August 04, 2011
When Ernie Banks said "Let's play two," he probably didn't have two baseball games in two different towns at two different levels in mind.
Still, you have to figure the Chicago Cubs legend would have to be pretty jazzed to learn about the Tuesday that Seattle Mariners rookie Kyle Seager(notes) went through. After playing in a day game at Triple-A Tacoma — going 0 for 5 with two strikeouts — the third baseman received a phone call from GM Jack Zduriencik at Safeco Field.
He was about to get a second chance by putting in some overtime with the big league club.
Seager and his fiancee quickly got into the car, and the pair raced up Interstate 5 — Federal Way is 23 miles south of Safeco Field — with just 30 minutes until first pitch.
"Yeah, we were going a little fast," Seager admitted. "But we got here pretty quick, so it was nice."
By the second inning, there was Seager in uniform standing in the Mariners dugout. He even pinch-hit for an injured Justin Smoak(notes) in the eighth inning [he struck out swinging] and played third base during the ninth to cap a wild day.
And here I thought it was impressive when I saw games in both Milwaukee and Chicago during the 2008 postseason.
Given the close distance between Seattle and Tacoma, I'm sure Seager's situation has probably happened before, but is still very rare. And after taking a look at the list of Triple-A affiliates, it looks like the same type of double-dip duty could work with the Detroit Tigers (Toledo), Boston Red Sox (Pawtucket), Atlanta Braves (Gwinnett) and Colorado Rockies (Colorado Springs).

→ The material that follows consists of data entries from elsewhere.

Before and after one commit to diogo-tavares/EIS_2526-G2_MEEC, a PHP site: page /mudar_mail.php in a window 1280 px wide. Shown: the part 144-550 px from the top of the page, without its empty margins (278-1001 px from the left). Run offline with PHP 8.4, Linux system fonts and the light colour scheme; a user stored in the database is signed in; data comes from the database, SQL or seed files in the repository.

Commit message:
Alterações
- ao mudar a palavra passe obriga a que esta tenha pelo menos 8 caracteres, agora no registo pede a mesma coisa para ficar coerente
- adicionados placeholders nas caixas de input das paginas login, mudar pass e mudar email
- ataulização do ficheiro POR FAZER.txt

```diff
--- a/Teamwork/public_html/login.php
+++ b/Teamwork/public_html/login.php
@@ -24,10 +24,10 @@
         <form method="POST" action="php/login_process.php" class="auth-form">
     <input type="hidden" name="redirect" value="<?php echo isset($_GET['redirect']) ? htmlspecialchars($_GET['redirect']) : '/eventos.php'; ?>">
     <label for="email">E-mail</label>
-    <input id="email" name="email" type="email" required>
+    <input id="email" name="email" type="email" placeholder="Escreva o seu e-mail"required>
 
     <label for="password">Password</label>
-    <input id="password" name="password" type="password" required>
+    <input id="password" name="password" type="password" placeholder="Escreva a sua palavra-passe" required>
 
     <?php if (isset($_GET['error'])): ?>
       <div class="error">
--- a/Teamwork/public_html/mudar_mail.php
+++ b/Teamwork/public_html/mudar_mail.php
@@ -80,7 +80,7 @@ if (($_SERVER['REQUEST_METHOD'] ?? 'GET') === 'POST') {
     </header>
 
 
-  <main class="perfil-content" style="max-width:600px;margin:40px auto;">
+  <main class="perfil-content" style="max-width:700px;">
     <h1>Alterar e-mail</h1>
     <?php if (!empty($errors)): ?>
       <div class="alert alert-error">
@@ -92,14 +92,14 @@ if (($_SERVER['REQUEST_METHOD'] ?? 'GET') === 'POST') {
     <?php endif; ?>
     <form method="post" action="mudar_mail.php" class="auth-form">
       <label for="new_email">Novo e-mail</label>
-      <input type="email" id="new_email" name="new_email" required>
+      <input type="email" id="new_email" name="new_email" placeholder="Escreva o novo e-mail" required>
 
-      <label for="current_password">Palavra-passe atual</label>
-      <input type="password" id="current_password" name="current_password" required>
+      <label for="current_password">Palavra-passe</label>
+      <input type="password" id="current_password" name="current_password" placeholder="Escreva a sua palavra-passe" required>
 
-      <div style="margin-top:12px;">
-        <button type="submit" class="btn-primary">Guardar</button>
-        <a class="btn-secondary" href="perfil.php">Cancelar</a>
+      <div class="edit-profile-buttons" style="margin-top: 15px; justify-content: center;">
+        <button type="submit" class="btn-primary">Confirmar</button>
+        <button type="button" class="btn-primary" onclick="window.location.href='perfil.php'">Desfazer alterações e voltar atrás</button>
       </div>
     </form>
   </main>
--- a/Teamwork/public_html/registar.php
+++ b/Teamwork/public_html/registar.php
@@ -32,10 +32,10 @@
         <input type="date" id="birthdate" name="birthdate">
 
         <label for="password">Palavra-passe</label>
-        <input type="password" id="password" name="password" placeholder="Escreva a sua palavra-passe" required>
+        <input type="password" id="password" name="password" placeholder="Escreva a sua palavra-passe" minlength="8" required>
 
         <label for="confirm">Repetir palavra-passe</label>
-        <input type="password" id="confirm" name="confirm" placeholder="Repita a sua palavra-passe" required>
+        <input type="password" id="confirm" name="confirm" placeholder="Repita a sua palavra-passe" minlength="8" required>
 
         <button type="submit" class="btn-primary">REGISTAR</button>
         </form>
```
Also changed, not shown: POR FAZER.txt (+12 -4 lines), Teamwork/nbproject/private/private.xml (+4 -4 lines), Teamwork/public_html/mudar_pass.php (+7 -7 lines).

BONUS: A few readers have pointed out that Joel Youngblood's busy day in 1982 tops Seager's running around. Youngblood started his Aug. 4 as a member of the New York Mets at Wrigley Field and hit a two-RBI single off Fergie Jenkins before learning he had been traded to the Montreal Expos. He left the game, caught a cab to O'Hare and hopped the next flight to Philadelphia. During that night's game, he hit a single off Steve Carlton. Two cities. Two games. Two hits off two future Hall of Famers. Nope, not bad at all.